Our initial situation is as follows: The blueprint of the ground floor of SAP’s main building the EVZ is given and the open question on how mathematic can support the evacuation’s planning process ? To model evacuation processes in advance as well as for existing buildings two models can be considered: macro- and microscopic models. Microscopic models emphasize the individual movement of evacuees. These models consider individual parameters such as walking speed, reaction time or physical abilities as well as the interaction of evacuees during the evacuation process. Because of the fact that the microscopic model requires lots of data, simulations are taken for implementation. Most of the current approaches concerning simulation are based on cellular automats. In contrast to microscopic models, macroscopic models do not consider individual parameters such as the physical abilities of the evacuees. This means that the evacuees are treated as a homogenous group for which only common characteristics are considered; an average human being is assumed. We do not have that much data as in the case of the microscopic models. Therefore, the macroscopic models are mainly based on optimization approaches. In most cases, a building or any other evacuation object is represented through a static network. A time horizon T is added, in order to be able to describe the evolution of the evacuation process over time. Connecting these two components we finally get a dynamic network. Based on this network, dynamic network flow problems are formulated, which can map evacuation processes. We focused on the macroscopic model in our thesis. Our main focus concerning the transfer from the real world problem (e.g. supporting the evacuation planning) will be the modeling of the blueprint as a dynamic network. After modeling the blueprint as a dynamic network, it will be no problem to give a formulation of a dynamic network flow problem, the so-called evacuation problem, which seeks for an optimal evacuation time. However, we have to solve a static large-scale network flow problem to derive a solution for this formulation. In order to reduce the network size, we will examine the possibility of applying aggregation to the evacuation problem. Aggregation (lat. aggregare = piling, affiliate; lat. aggregatio = accumulation, union; the act of gathering something together) was basically used to reduce the size of general large-scale linear or integer programs. The results gained for the general problem definitions were then applied to the transportation problem and the minimum cost network flow problem. We review this theory in detail and look on how results derived there can be used for the evacuation problem, too.

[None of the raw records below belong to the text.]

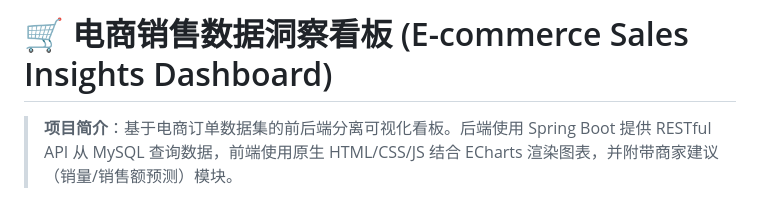
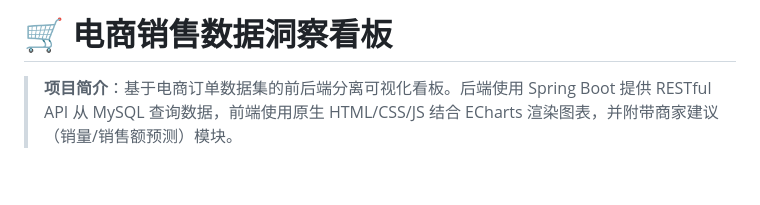
Before and after one commit to dds2186698527-hub/E-commerce-Sales-Data-Insights-Dashboard, a Markdown page: README.md, the part around the change. Drawn GitHub-style; blank space fills up the shorter version.

Commit message:
更新README：精简标题，补充商家建议模块说明

```diff
--- a/README.md
+++ b/README.md
@@ -1,5 +1,4 @@
-# 🛒 电商销售数据洞察看板 (E-commerce Sales Insights Dashboard)
-
+# 🛒 电商销售数据洞察看板
 > **项目简介**：基于电商订单数据集的前后端分离可视化看板。后端使用 Spring Boot 提供 RESTful API 从 MySQL 查询数据，前端使用原生 HTML/CSS/JS 结合 ECharts 渲染图表，并附带商家建议（销量/销售额预测）模块。
 >
 
```
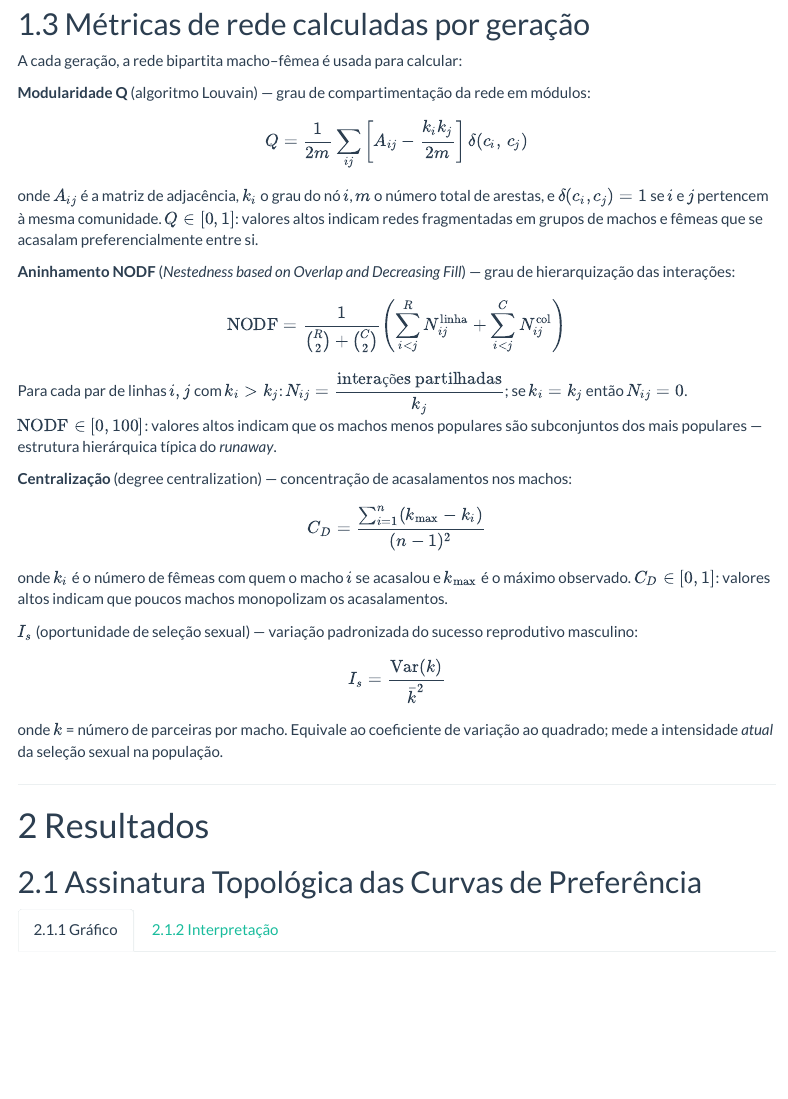
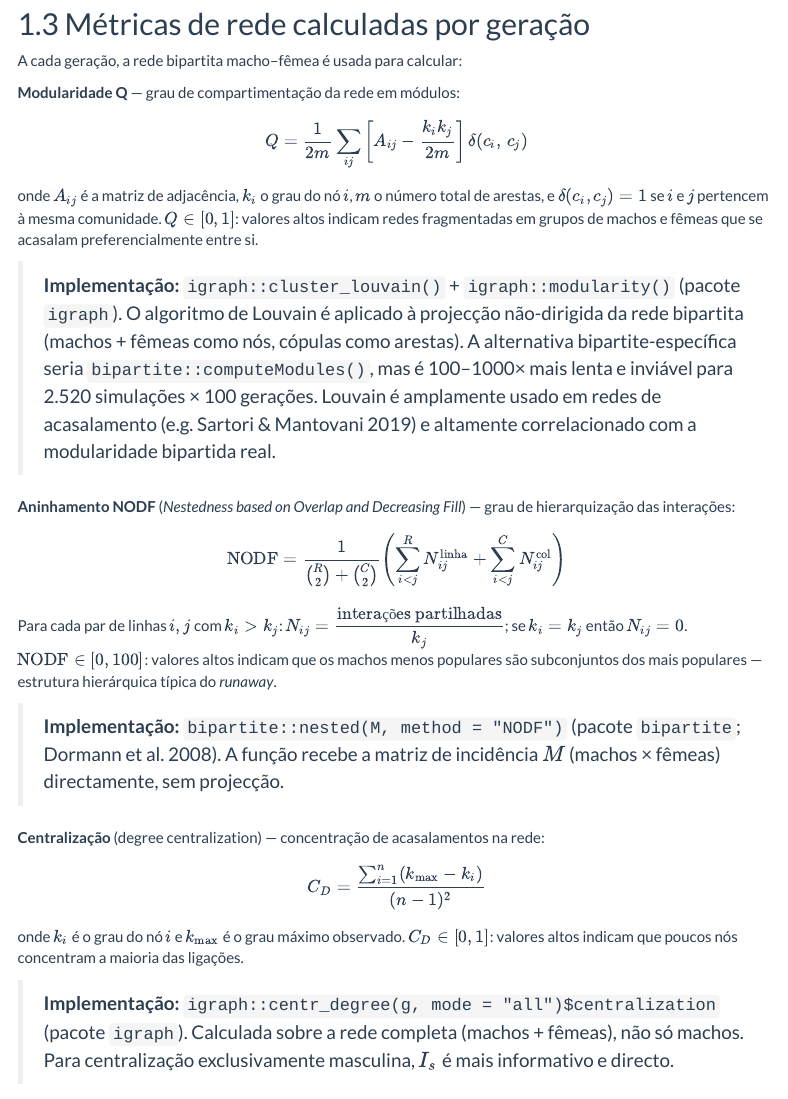
Before and after one commit to solimarygh/REDES_SEXUAIS_Cap1, an R Markdown document (Informe_Supervisor.Rmd): the page in a window 1100 px wide, from 1390 px down. Rendered offline with R 4.5, knitr and Pandoc, with nearby package versions; menus at the side of the page are left out.

Commit message:
Expandir métricas de rede: pacotes, funções exactas e notas metodológicas
Cada métrica agora inclui bloco de implementação com:
- Pacote e função R exactos usados no código
- Justificação da escolha (ex: Louvain vs computeModules)
- Referências seminais (Wade 1979, Dormann 2008)

https://claude.ai/code/session_015c2nJCdGL2Jyp6HnXfVHFk

```diff
--- a/Informe_Supervisor.Rmd
+++ b/Informe_Supervisor.Rmd
@@ -79,11 +79,13 @@
 
 A cada geração, a rede bipartita macho–fêmea é usada para calcular:
 
-**Modularidade Q** (algoritmo Louvain) — grau de compartimentação da rede em módulos:
+**Modularidade Q** — grau de compartimentação da rede em módulos:
 
 $$Q = \frac{1}{2m} \sum_{ij} \left[ A_{ij} - \frac{k_i k_j}{2m} \right] \delta(c_i,\, c_j)$$
 
 onde $A_{ij}$ é a matriz de adjacência, $k_i$ o grau do nó $i$, $m$ o número total de arestas, e $\delta(c_i, c_j) = 1$ se $i$ e $j$ pertencem à mesma comunidade. $Q \in [0, 1]$: valores altos indicam redes fragmentadas em grupos de machos e fêmeas que se acasalam preferencialmente entre si.
+
+> **Implementação:** `igraph::cluster_louvain()` + `igraph::modularity()` (pacote `igraph`). O algoritmo de Louvain é aplicado à projecção não-dirigida da rede bipartita (machos + fêmeas como nós, cópulas como arestas). A alternativa bipartite-específica seria `bipartite::computeModules()`, mas é 100–1000× mais lenta e inviável para 2.520 simulações × 100 gerações. Louvain é amplamente usado em redes de acasalamento (e.g. Sartori & Mantovani 2019) e altamente correlacionado com a modularidade bipartida real.
 
 **Aninhamento NODF** (*Nestedness based on Overlap and Decreasing Fill*) — grau de hierarquização das interações:
 
@@ -91,17 +93,23 @@
 
 Para cada par de linhas $i, j$ com $k_i > k_j$: $N_{ij} = \dfrac{\text{interações partilhadas}}{k_j}$; se $k_i = k_j$ então $N_{ij} = 0$. $\text{NODF} \in [0, 100]$: valores altos indicam que os machos menos populares são subconjuntos dos mais populares — estrutura hierárquica típica do *runaway*.
 
-**Centralização** (degree centralization) — concentração de acasalamentos nos machos:
+> **Implementação:** `bipartite::nested(M, method = "NODF")` (pacote `bipartite`; Dormann et al. 2008). A função recebe a matriz de incidência $M$ (machos × fêmeas) directamente, sem projecção.
+
+**Centralização** (degree centralization) — concentração de acasalamentos na rede:
 
 $$C_D = \frac{\sum_{i=1}^{n} (k_{\max} - k_i)}{(n-1)^2}$$
 
-onde $k_i$ é o número de fêmeas com quem o macho $i$ se acasalou e $k_{\max}$ é o máximo observado. $C_D \in [0, 1]$: valores altos indicam que poucos machos monopolizam os acasalamentos.
+onde $k_i$ é o grau do nó $i$ e $k_{\max}$ é o grau máximo observado. $C_D \in [0, 1]$: valores altos indicam que poucos nós concentram a maioria das ligações.
+
+> **Implementação:** `igraph::centr_degree(g, mode = "all")$centralization` (pacote `igraph`). Calculada sobre a rede completa (machos + fêmeas), não só machos. Para centralização exclusivamente masculina, $I_s$ é mais informativo e directo.
 
 **$I_s$** (oportunidade de seleção sexual) — variação padronizada do sucesso reprodutivo masculino:
 
 $$I_s = \frac{\text{Var}(k)}{\bar{k}^2}$$
 
-onde $k$ = número de parceiras por macho. Equivale ao coeficiente de variação ao quadrado; mede a intensidade *atual* da seleção sexual na população.
+onde $k$ = número de parceiras por macho (= `rowSums(M)`). Equivale ao coeficiente de variação ao quadrado; mede a intensidade *atual* da seleção sexual na população (Wade 1979; Shuster & Wade 2003).
+
+> **Implementação:** calculado directamente em R base: `var(rowSums(M)) / mean(rowSums(M))^2`, sem pacote externo.
 
 ---
 
```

This essay discusses the multileaf collimator leaf sequencing problem, which occurs in every treatment planning in radiation therapy. The problem is to find a good realization in terms of a leaf sequence in the multileaf collimator such that the time needed to deliver the given dose profile is minimized. A mathematical model using an integer programming formulation has been developed. Additionally, a heuristic, based on existing algorithms and an integer programming formulation, has been developed to enhance the quality of the solutions. Comparing the results to those provided by other algorithms, a significant improvement can be observed.